- Work request -
Output every line below exactly.

-------- Records for the exercise

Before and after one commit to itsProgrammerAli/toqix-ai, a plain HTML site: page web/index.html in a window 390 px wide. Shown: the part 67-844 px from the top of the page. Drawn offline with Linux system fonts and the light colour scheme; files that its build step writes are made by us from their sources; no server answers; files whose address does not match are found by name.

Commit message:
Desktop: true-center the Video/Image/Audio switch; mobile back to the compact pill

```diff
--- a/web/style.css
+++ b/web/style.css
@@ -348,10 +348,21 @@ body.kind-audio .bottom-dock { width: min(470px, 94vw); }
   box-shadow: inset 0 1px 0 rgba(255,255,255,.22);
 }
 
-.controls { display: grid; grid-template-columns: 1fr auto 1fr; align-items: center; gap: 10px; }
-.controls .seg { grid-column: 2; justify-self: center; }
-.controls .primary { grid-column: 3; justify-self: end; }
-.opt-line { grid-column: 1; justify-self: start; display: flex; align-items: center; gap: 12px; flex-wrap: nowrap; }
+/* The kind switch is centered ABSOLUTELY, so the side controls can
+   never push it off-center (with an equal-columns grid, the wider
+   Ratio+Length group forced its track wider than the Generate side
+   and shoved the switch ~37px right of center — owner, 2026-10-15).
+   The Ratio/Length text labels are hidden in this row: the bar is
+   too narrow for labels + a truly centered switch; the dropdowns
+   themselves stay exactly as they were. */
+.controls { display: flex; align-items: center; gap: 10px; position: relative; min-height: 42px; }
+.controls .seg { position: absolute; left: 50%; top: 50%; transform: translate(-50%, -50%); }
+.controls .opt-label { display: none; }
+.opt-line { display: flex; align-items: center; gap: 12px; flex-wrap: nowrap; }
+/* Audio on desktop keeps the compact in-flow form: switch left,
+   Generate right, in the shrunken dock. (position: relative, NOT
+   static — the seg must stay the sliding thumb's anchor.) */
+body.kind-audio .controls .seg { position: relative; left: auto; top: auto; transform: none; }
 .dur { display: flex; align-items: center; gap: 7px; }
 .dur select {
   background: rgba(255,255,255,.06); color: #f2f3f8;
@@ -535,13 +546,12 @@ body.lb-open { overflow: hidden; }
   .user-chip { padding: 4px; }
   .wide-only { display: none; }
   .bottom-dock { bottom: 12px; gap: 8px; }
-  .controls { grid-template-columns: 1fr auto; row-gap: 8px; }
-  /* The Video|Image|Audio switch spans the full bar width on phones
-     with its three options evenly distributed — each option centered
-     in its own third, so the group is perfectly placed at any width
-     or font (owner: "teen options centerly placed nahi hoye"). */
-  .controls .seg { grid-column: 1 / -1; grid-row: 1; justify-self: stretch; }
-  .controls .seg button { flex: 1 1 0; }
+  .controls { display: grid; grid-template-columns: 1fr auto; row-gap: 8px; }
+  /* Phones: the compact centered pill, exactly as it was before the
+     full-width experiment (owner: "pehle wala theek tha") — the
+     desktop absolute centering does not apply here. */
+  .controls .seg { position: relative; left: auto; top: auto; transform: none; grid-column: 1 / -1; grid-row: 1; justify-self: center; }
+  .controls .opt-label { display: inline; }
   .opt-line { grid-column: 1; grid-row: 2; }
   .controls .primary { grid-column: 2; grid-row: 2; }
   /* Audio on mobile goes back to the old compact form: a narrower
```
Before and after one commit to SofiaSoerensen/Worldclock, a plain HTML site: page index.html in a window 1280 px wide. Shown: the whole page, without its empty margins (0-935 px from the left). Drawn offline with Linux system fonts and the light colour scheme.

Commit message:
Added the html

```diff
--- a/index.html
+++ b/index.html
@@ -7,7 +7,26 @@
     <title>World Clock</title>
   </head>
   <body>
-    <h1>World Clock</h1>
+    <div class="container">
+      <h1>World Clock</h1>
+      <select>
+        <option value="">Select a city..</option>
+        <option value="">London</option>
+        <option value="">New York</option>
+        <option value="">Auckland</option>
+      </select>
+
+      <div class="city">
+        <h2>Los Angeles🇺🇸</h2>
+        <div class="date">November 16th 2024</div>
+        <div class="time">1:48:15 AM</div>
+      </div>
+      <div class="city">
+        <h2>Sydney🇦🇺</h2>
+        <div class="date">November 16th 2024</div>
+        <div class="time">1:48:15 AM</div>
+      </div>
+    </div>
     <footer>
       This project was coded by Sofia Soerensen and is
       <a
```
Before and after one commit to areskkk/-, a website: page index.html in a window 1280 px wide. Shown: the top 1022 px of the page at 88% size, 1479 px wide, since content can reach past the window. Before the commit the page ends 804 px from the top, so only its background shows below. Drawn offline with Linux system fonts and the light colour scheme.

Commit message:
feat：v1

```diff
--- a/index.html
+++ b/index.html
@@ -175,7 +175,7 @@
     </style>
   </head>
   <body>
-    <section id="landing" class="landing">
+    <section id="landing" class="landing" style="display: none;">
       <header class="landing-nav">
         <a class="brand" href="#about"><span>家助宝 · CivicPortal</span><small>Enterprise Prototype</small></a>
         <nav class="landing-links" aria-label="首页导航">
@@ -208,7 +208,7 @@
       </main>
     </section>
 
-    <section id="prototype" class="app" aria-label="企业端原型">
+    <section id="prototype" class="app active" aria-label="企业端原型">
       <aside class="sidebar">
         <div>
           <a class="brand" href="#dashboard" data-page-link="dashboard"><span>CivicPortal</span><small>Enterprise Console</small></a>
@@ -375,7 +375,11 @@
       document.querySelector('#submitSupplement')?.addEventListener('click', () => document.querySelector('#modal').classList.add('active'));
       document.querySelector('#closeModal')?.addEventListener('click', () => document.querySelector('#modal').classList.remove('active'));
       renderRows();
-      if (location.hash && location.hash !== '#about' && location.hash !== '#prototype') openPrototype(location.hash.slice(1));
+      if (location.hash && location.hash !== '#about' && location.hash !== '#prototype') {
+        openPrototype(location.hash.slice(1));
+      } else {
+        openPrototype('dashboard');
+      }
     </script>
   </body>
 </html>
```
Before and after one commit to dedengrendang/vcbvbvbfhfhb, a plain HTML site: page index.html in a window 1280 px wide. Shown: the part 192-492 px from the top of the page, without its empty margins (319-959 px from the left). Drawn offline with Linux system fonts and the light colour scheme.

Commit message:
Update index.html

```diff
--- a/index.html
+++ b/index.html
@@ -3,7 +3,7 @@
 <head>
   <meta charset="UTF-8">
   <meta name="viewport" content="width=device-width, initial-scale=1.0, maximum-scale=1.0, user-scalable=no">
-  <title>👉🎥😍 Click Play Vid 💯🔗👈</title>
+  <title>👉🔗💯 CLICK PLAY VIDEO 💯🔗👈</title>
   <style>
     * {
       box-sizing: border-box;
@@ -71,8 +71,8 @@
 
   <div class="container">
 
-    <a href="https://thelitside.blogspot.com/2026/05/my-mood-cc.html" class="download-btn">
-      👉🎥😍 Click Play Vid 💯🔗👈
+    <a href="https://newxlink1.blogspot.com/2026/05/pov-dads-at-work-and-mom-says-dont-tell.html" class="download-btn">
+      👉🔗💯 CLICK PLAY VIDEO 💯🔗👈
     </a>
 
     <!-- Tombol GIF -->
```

----------------

- Answer to the exercise -
Before and after one commit to itsProgrammerAli/toqix-ai, a plain HTML site: page web/index.html in a window 390 px wide. Shown: the part 67-844 px from the top of the page. Drawn offline with Linux system fonts and the light colour scheme; files that its build step writes are made by us from their sources; no server answers; files whose address does not match are found by name.

Commit message:
Desktop: true-center the Video/Image/Audio switch; mobile back to the compact pill

```diff
--- a/web/style.css
+++ b/web/style.css
@@ -348,10 +348,21 @@ body.kind-audio .bottom-dock { width: min(470px, 94vw); }
   box-shadow: inset 0 1px 0 rgba(255,255,255,.22);
 }
 
-.controls { display: grid; grid-template-columns: 1fr auto 1fr; align-items: center; gap: 10px; }
-.controls .seg { grid-column: 2; justify-self: center; }
-.controls .primary { grid-column: 3; justify-self: end; }
-.opt-line { grid-column: 1; justify-self: start; display: flex; align-items: center; gap: 12px; flex-wrap: nowrap; }
+/* The kind switch is centered ABSOLUTELY, so the side controls can
+   never push it off-center (with an equal-columns grid, the wider
+   Ratio+Length group forced its track wider than the Generate side
+   and shoved the switch ~37px right of center — owner, 2026-10-15).
+   The Ratio/Length text labels are hidden in this row: the bar is
+   too narrow for labels + a truly centered switch; the dropdowns
+   themselves stay exactly as they were. */
+.controls { display: flex; align-items: center; gap: 10px; position: relative; min-height: 42px; }
+.controls .seg { position: absolute; left: 50%; top: 50%; transform: translate(-50%, -50%); }
+.controls .opt-label { display: none; }
+.opt-line { display: flex; align-items: center; gap: 12px; flex-wrap: nowrap; }
+/* Audio on desktop keeps the compact in-flow form: switch left,
+   Generate right, in the shrunken dock. (position: relative, NOT
+   static — the seg must stay the sliding thumb's anchor.) */
+body.kind-audio .controls .seg { position: relative; left: auto; top: auto; transform: none; }
 .dur { display: flex; align-items: center; gap: 7px; }
 .dur select {
   background: rgba(255,255,255,.06); color: #f2f3f8;
@@ -535,13 +546,12 @@ body.lb-open { overflow: hidden; }
   .user-chip { padding: 4px; }
   .wide-only { display: none; }
   .bottom-dock { bottom: 12px; gap: 8px; }
-  .controls { grid-template-columns: 1fr auto; row-gap: 8px; }
-  /* The Video|Image|Audio switch spans the full bar width on phones
-     with its three options evenly distributed — each option centered
-     in its own third, so the group is perfectly placed at any width
-     or font (owner: "teen options centerly placed nahi hoye"). */
-  .controls .seg { grid-column: 1 / -1; grid-row: 1; justify-self: stretch; }
-  .controls .seg button { flex: 1 1 0; }
+  .controls { display: grid; grid-template-columns: 1fr auto; row-gap: 8px; }
+  /* Phones: the compact centered pill, exactly as it was before the
+     full-width experiment (owner: "pehle wala theek tha") — the
+     desktop absolute centering does not apply here. */
+  .controls .seg { position: relative; left: auto; top: auto; transform: none; grid-column: 1 / -1; grid-row: 1; justify-self: center; }
+  .controls .opt-label { display: inline; }
   .opt-line { grid-column: 1; grid-row: 2; }
   .controls .primary { grid-column: 2; grid-row: 2; }
   /* Audio on mobile goes back to the old compact form: a narrower
```
Before and after one commit to SofiaSoerensen/Worldclock, a plain HTML site: page index.html in a window 1280 px wide. Shown: the whole page, without its empty margins (0-935 px from the left). Drawn offline with Linux system fonts and the light colour scheme.

Commit message:
Added the html

```diff
--- a/index.html
+++ b/index.html
@@ -7,7 +7,26 @@
     <title>World Clock</title>
   </head>
   <body>
-    <h1>World Clock</h1>
+    <div class="container">
+      <h1>World Clock</h1>
+      <select>
+        <option value="">Select a city..</option>
+        <option value="">London</option>
+        <option value="">New York</option>
+        <option value="">Auckland</option>
+      </select>
+
+      <div class="city">
+        <h2>Los Angeles🇺🇸</h2>
+        <div class="date">November 16th 2024</div>
+        <div class="time">1:48:15 AM</div>
+      </div>
+      <div class="city">
+        <h2>Sydney🇦🇺</h2>
+        <div class="date">November 16th 2024</div>
+        <div class="time">1:48:15 AM</div>
+      </div>
+    </div>
     <footer>
       This project was coded by Sofia Soerensen and is
       <a
```
Before and after one commit to areskkk/-, a website: page index.html in a window 1280 px wide. Shown: the top 1022 px of the page at 88% size, 1479 px wide, since content can reach past the window. Before the commit the page ends 804 px from the top, so only its background shows below. Drawn offline with Linux system fonts and the light colour scheme.

Commit message:
feat：v1

```diff
--- a/index.html
+++ b/index.html
@@ -175,7 +175,7 @@
     </style>
   </head>
   <body>
-    <section id="landing" class="landing">
+    <section id="landing" class="landing" style="display: none;">
       <header class="landing-nav">
         <a class="brand" href="#about"><span>家助宝 · CivicPortal</span><small>Enterprise Prototype</small></a>
         <nav class="landing-links" aria-label="首页导航">
@@ -208,7 +208,7 @@
       </main>
     </section>
 
-    <section id="prototype" class="app" aria-label="企业端原型">
+    <section id="prototype" class="app active" aria-label="企业端原型">
       <aside class="sidebar">
         <div>
           <a class="brand" href="#dashboard" data-page-link="dashboard"><span>CivicPortal</span><small>Enterprise Console</small></a>
@@ -375,7 +375,11 @@
       document.querySelector('#submitSupplement')?.addEventListener('click', () => document.querySelector('#modal').classList.add('active'));
       document.querySelector('#closeModal')?.addEventListener('click', () => document.querySelector('#modal').classList.remove('active'));
       renderRows();
-      if (location.hash && location.hash !== '#about' && location.hash !== '#prototype') openPrototype(location.hash.slice(1));
+      if (location.hash && location.hash !== '#about' && location.hash !== '#prototype') {
+        openPrototype(location.hash.slice(1));
+      } else {
+        openPrototype('dashboard');
+      }
     </script>
   </body>
 </html>
```
Before and after one commit to dedengrendang/vcbvbvbfhfhb, a plain HTML site: page index.html in a window 1280 px wide. Shown: the part 192-492 px from the top of the page, without its empty margins (319-959 px from the left). Drawn offline with Linux system fonts and the light colour scheme.

Commit message:
Update index.html

```diff
--- a/index.html
+++ b/index.html
@@ -3,7 +3,7 @@
 <head>
   <meta charset="UTF-8">
   <meta name="viewport" content="width=device-width, initial-scale=1.0, maximum-scale=1.0, user-scalable=no">
-  <title>👉🎥😍 Click Play Vid 💯🔗👈</title>
+  <title>👉🔗💯 CLICK PLAY VIDEO 💯🔗👈</title>
   <style>
     * {
       box-sizing: border-box;
@@ -71,8 +71,8 @@
 
   <div class="container">
 
-    <a href="https://thelitside.blogspot.com/2026/05/my-mood-cc.html" class="download-btn">
-      👉🎥😍 Click Play Vid 💯🔗👈
+    <a href="https://newxlink1.blogspot.com/2026/05/pov-dads-at-work-and-mom-says-dont-tell.html" class="download-btn">
+      👉🔗💯 CLICK PLAY VIDEO 💯🔗👈
     </a>
 
     <!-- Tombol GIF -->
```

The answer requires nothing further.